What is it for there to be a God, and what reason is there for supposing him to conform to the claims of Christian doctrine? In this pivotal volume of his tetralogy, Richard Swinburne builds a rigorous metaphysical system for describing the world, and applies this to assessing the worth of the Christian tenets of the Trinity and the Incarnation. Part I is dedicated to analyzing the categories needed to address accounts of the divine nature--substance, cause, time, and necessity. Part (...) II begins by setting out, in terms of these categories, the fundamental doctrine of Western religions--that there is a God. After pointing out some of the different ways in which this doctrine can be developed, Swinburne spells out the simplest possible account of divine nature. He then goes on to clarify the implications of this account for the specifically Christian doctrines of the Trinity (that God is "three persons in one substance") and of the Incarnation (that God became incarnate in Jesus Christ). Swinburne finds that there are good reasons to believe the Christian additions to the core Western idea of God. The Christian God builds upon Swinburne's acclaimed previous work to form a self-contained text which will no doubt become a classic in the philosophy of religion. (shrink)
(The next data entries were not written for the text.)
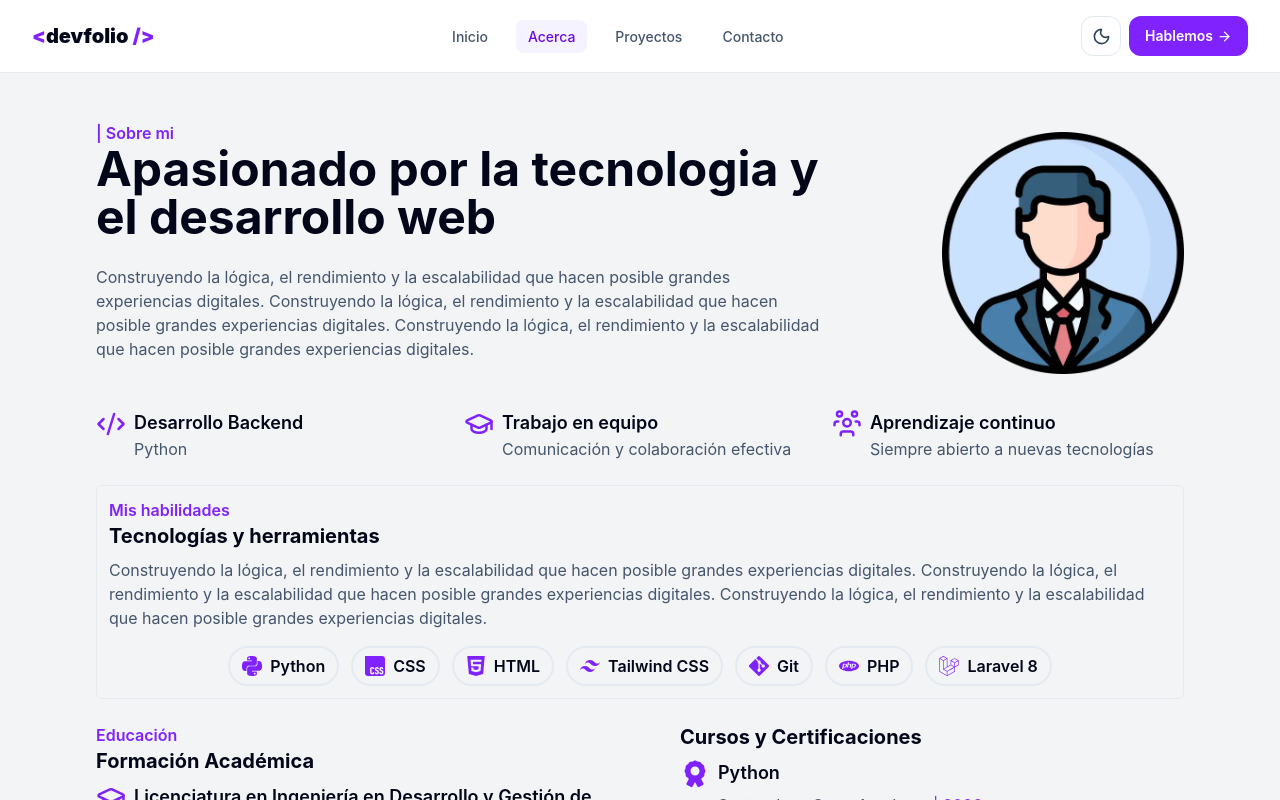
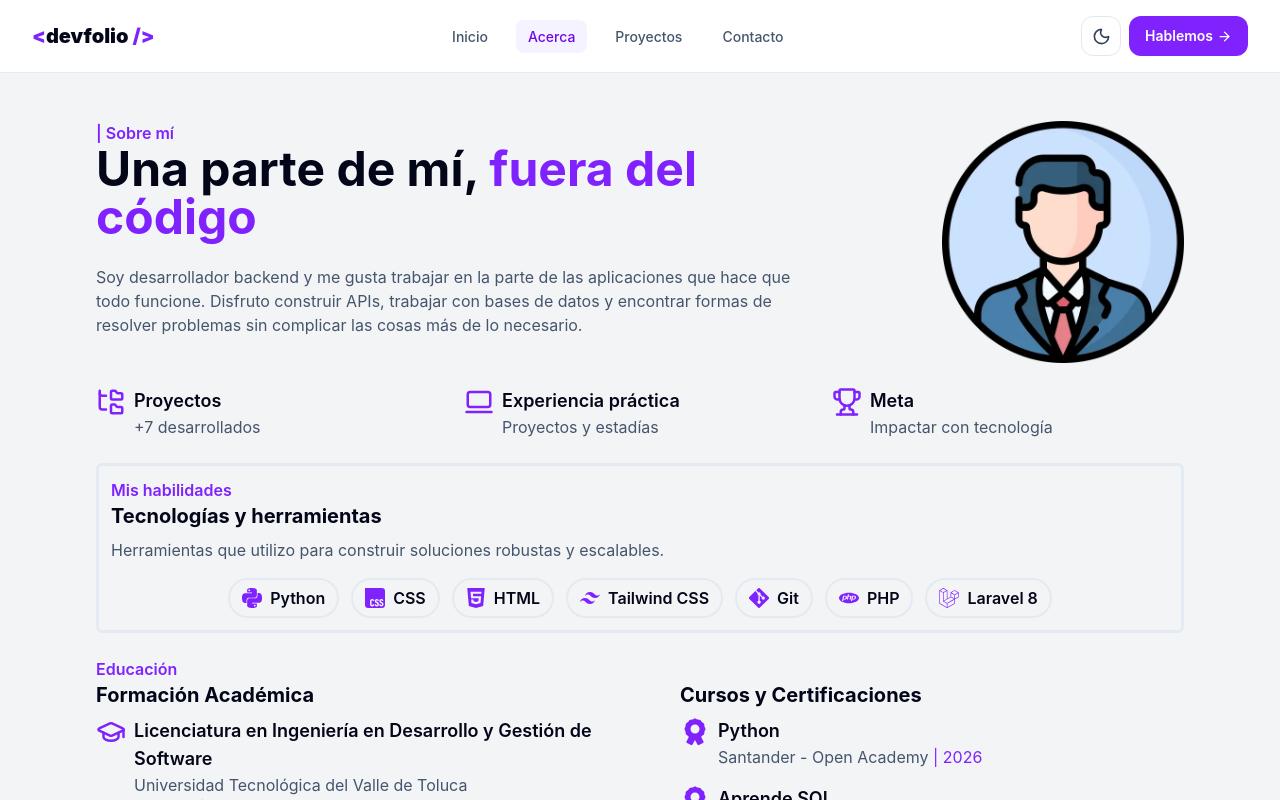
Before and after one commit to carlosmxdev/devfolio, a React (Vite) app: page /acerca in a window 1280 px wide. Shown: the top 800 px of the page. Built offline with nearby package versions, Linux system fonts and the light colour scheme.

Commit message:
style(about): refine visual styles

```diff
--- a/src/components/about/Certificates.jsx
+++ b/src/components/about/Certificates.jsx
@@ -5,17 +5,24 @@ function Certificates() {
     <div className="grid grid-cols-1 gap-4">
       {learningAchievements.map(
         ({ id, Icon, certificateName, platform, year }) => (
+          // Tarjeta del certificado.
           <dl key={id} className="flex gap-2">
+            {/* Icono representativo del certificado. */}
             <Icon
               size={30}
               aria-hidden="true"
               className="shrink-0 text-violet-600 dark:text-violet-400"
             />
+
+            {/* Contenedor del título y nombre de la plataforma o persona que emite el certificado. */}
             <div className="min-w-0 flex-1">
-              <dt className="mb-1.5 text-sm font-semibold text-slate-950 sm:text-lg dark:text-white">
+              {/* Título del certificado. */}
+              <dt className="text-sm font-semibold text-slate-950 sm:text-lg dark:text-white">
                 {certificateName}
               </dt>
-              <dd className="text-xs text-slate-600 sm:text-base dark:text-slate-300">
+
+              {/* Nombre de la plataforma o persona que emite el certificado. */}
+              <dd className="text-sm text-slate-600 sm:text-base dark:text-slate-300">
                 {platform}{" "}
                 <span className="text-violet-600 dark:text-violet-400">
                   | {year}
--- a/src/components/about/Education.jsx
+++ b/src/components/about/Education.jsx
@@ -4,21 +4,29 @@ function Education() {
   return (
     <div className="grid grid-cols-1 gap-4">
       {education.map(({ id, Icon, institution, degree, titled }) => (
+        // Tarjeta de la carrera.
         <dl key={id} className="flex gap-2">
+          {/* Icono representativo de la carrera. */}
           <Icon
             size={30}
             aria-hidden="true"
             className="shrink-0 text-violet-600 dark:text-violet-400"
           />
 
+          {/* Contenedor del nombre de la carrera, nombre de la universidad y año de titulación de la carrera. */}
           <div className="min-w-0 flex-1">
-            <dt className="mb-1.5 text-sm font-semibold text-slate-950 sm:text-lg dark:text-white">
+            {/* Nombre de la carrera. */}
+            <dt className="text-sm font-semibold text-slate-950 sm:text-lg dark:text-white">
               {degree}
             </dt>
-            <dd className="text-xs text-slate-600 sm:text-base dark:text-slate-300">
+
+            {/* Nombre de la universidad de la carrera. */}
+            <dd className="text-sm text-slate-600 sm:text-base dark:text-slate-300">
               {institution}
             </dd>
-            <span className="text-xs text-violet-600 sm:text-base dark:text-violet-400">
+
+            {/* Año de titulación de la carrera. */}
+            <span className="text-sm text-violet-600 sm:text-base dark:text-violet-400">
               {titled}
             </span>
           </div>
--- a/src/components/about/Skills.jsx
+++ b/src/components/about/Skills.jsx
@@ -4,16 +4,19 @@ function Skills() {
   return (
     <div className="flex flex-wrap items-center justify-center gap-3">
       {skills.map(({ name, Icon }) => (
+        // Tarjeta de la skill.
         <div
           key={name}
           className="inline-flex items-center gap-2 rounded-full border-2 border-slate-200/80 px-3 py-1.5 dark:border-slate-800"
         >
+          {/* Icono representativo de la skill. */}
           <Icon
             size={20}
             aria-hidden="true"
             className="shrink-0 text-violet-600 dark:text-violet-400"
           />
 
+          {/* Nombre de la skill. */}
           <p className="text-sm font-semibold text-slate-950 sm:text-base dark:text-white">
             {name}
           </p>
--- a/src/data/competencies.js
+++ b/src/data/competencies.js
@@ -1,22 +1,22 @@
-import { CodeXml, GraduationCap, UserGroup } from "lucide-react";
+import { Layers, FolderTree, LaptopMinimal, Trophy } from "lucide-react";
 
 export const competencies = [
   {
     id: 1,
-    Icon: CodeXml,
-    title: "Desarrollo Backend",
-    description: "Python",
+    Icon: FolderTree,
+    title: "Proyectos",
+    description: "+7 desarrollados",
   },
   {
     id: 2,
-    Icon: GraduationCap,
-    title: "Trabajo en equipo",
-    description: "Comunicación y colaboración efectiva",
+    Icon: LaptopMinimal,
+    title: "Experiencia práctica",
+    description: "Proyectos y estadías",
   },
   {
     id: 3,
-    Icon: UserGroup,
-    title: "Aprendizaje continuo",
-    description: "Siempre abierto a nuevas tecnologías",
+    Icon: Trophy,
+    title: "Meta",
+    description: "Impactar con tecnología",
   },
 ];
--- a/src/pages/About.jsx
+++ b/src/pages/About.jsx
@@ -16,21 +16,23 @@ function About() {
         <div>
           {/* Etiqueta decorativa que identifica la sección actual. */}
           <span className="text-sm font-semibold text-violet-600 sm:text-base dark:text-violet-400">
-            | Sobre mi
+            | Sobre mí
           </span>
 
           {/* Título principal de la sección. */}
           <h1 className="mb-4 text-3xl font-bold text-slate-950 sm:mb-6 sm:text-4xl lg:text-5xl dark:text-white">
-            Apasionado por la tecnologia y el desarrollo web
+            Una parte de mí,{" "}
+            <span className="text-violet-600 dark:text-violet-400">
+              fuera del código
+            </span>
           </h1>
 
           {/* Párrafo introductorio sobre el enfoque profesional. */}
           <p className="mb-6 text-sm leading-6 text-slate-600 sm:text-base dark:text-slate-300">
-            Construyendo la lógica, el rendimiento y la escalabilidad que hacen
-            posible grandes experiencias digitales. Construyendo la lógica, el
-            rendimiento y la escalabilidad que hacen posible grandes
-            experiencias digitales. Construyendo la lógica, el rendimiento y la
-            escalabilidad que hacen posible grandes experiencias digitales.
+            Soy desarrollador backend y me gusta trabajar en la parte de las
+            aplicaciones que hace que todo funcione. Disfruto construir APIs,
+            trabajar con bases de datos y encontrar formas de resolver problemas
+            sin complicar las cosas más de lo necesario.
           </p>
         </div>
 
@@ -40,7 +42,7 @@ function About() {
           <img
             src={developerAvatar}
             alt=""
-            className="h-auto w-10/12 object-cover sm:w-5/12 md:w-4/12 lg:w-9/12 xl:w-8/12 2xl:w-6/12"
+            className="h-auto w-9/12 object-cover sm:w-5/12 md:w-4/12 lg:w-9/12 xl:w-8/12 2xl:w-6/12"
             decoding="async"
           />
         </div>
@@ -50,7 +52,7 @@ function About() {
       <Competencies />
 
       {/* Sección dedicada a las habilidades técnicas del desarrollador. */}
-      <div className="mb-6 rounded-md border border-slate-200/80 p-3 dark:border-slate-800">
+      <div className="mb-6 rounded-md border-3 border-slate-200/80 p-3 dark:border-slate-800">
         {/* Etiqueta decorativa que identifica la sección de habilidades. */}
         <span className="text-sm font-semibold text-violet-600 sm:text-base dark:text-violet-400">
           Mis habilidades
@@ -63,11 +65,8 @@ function About() {
 
         {/* Párrafo introductorio sobre las competencias técnicas. */}
         <p className="mb-4 text-sm leading-6 text-slate-600 sm:text-base dark:text-slate-300">
-          Construyendo la lógica, el rendimiento y la escalabilidad que hacen
-          posible grandes experiencias digitales. Construyendo la lógica, el
-          rendimiento y la escalabilidad que hacen posible grandes experiencias
-          digitales. Construyendo la lógica, el rendimiento y la escalabilidad
-          que hacen posible grandes experiencias digitales.
+          Herramientas que utilizo para construir soluciones robustas y
+          escalables.
         </p>
 
         {/* Componente que muestra la lista de habilidades técnicas. */}
@@ -75,14 +74,16 @@ function About() {
       </div>
 
       {/* Sección que agrupa la formación académica y las certificaciones. */}
-      <div className="grid grid-cols-1 gap-2.5 xl:grid-cols-2 xl:gap-20">
-        {/* Contenedor de la formación académica. */}
       <div>
         {/* Etiqueta decorativa que identifica el apartado educativo. */}
         <span className="text-sm font-semibold text-violet-600 sm:text-base dark:text-violet-400">
           Educación
         </span>
 
+        {/* Contenedor de la formación académica y de cursos y certificaciones profesionales.*/}
+        <div className="grid grid-cols-1 gap-2.5 xl:grid-cols-2 xl:gap-20">
+          {/* Contenedor de la formación académica. */}
+          <div>
             {/* Título de la sección de estudios realizados. */}
             <h2 className="mb-2 text-base font-bold text-slate-950 sm:text-xl dark:text-white">
               Formación Académica
@@ -103,6 +104,7 @@ function About() {
             <Certificates />
           </div>
         </div>
+      </div>
     </section>
   );
 }
```
Lines whose indentation alone changed are shown as unchanged.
In Early Christian Ethics in Interaction with Jewish and Greco-Roman Contexts experts from various fields analyze the process of transformation of early Christian ethics because of the ongoing interaction with Jewish, Greco-Roman and ...
ABSTRACTThe article discusses the reception of Schelling’s philosophy by the young Paul Tillich. During his study on the theological faculty of the University of Halle from 1905 until 1907 Tillich was influenced by the Fichte interpretation of Fritz Medicus. Tillich uses Fichte’s philosophy as a theoretical frame for a modern theology. The problems from this Fichte reception lay in the concept of freedom as autonomy. In Schelling’s philosophy, especially in his concept of freedom as the possibility to come into contradiction (...) with oneself, the young Tillich finds the solution for these problems. (shrink)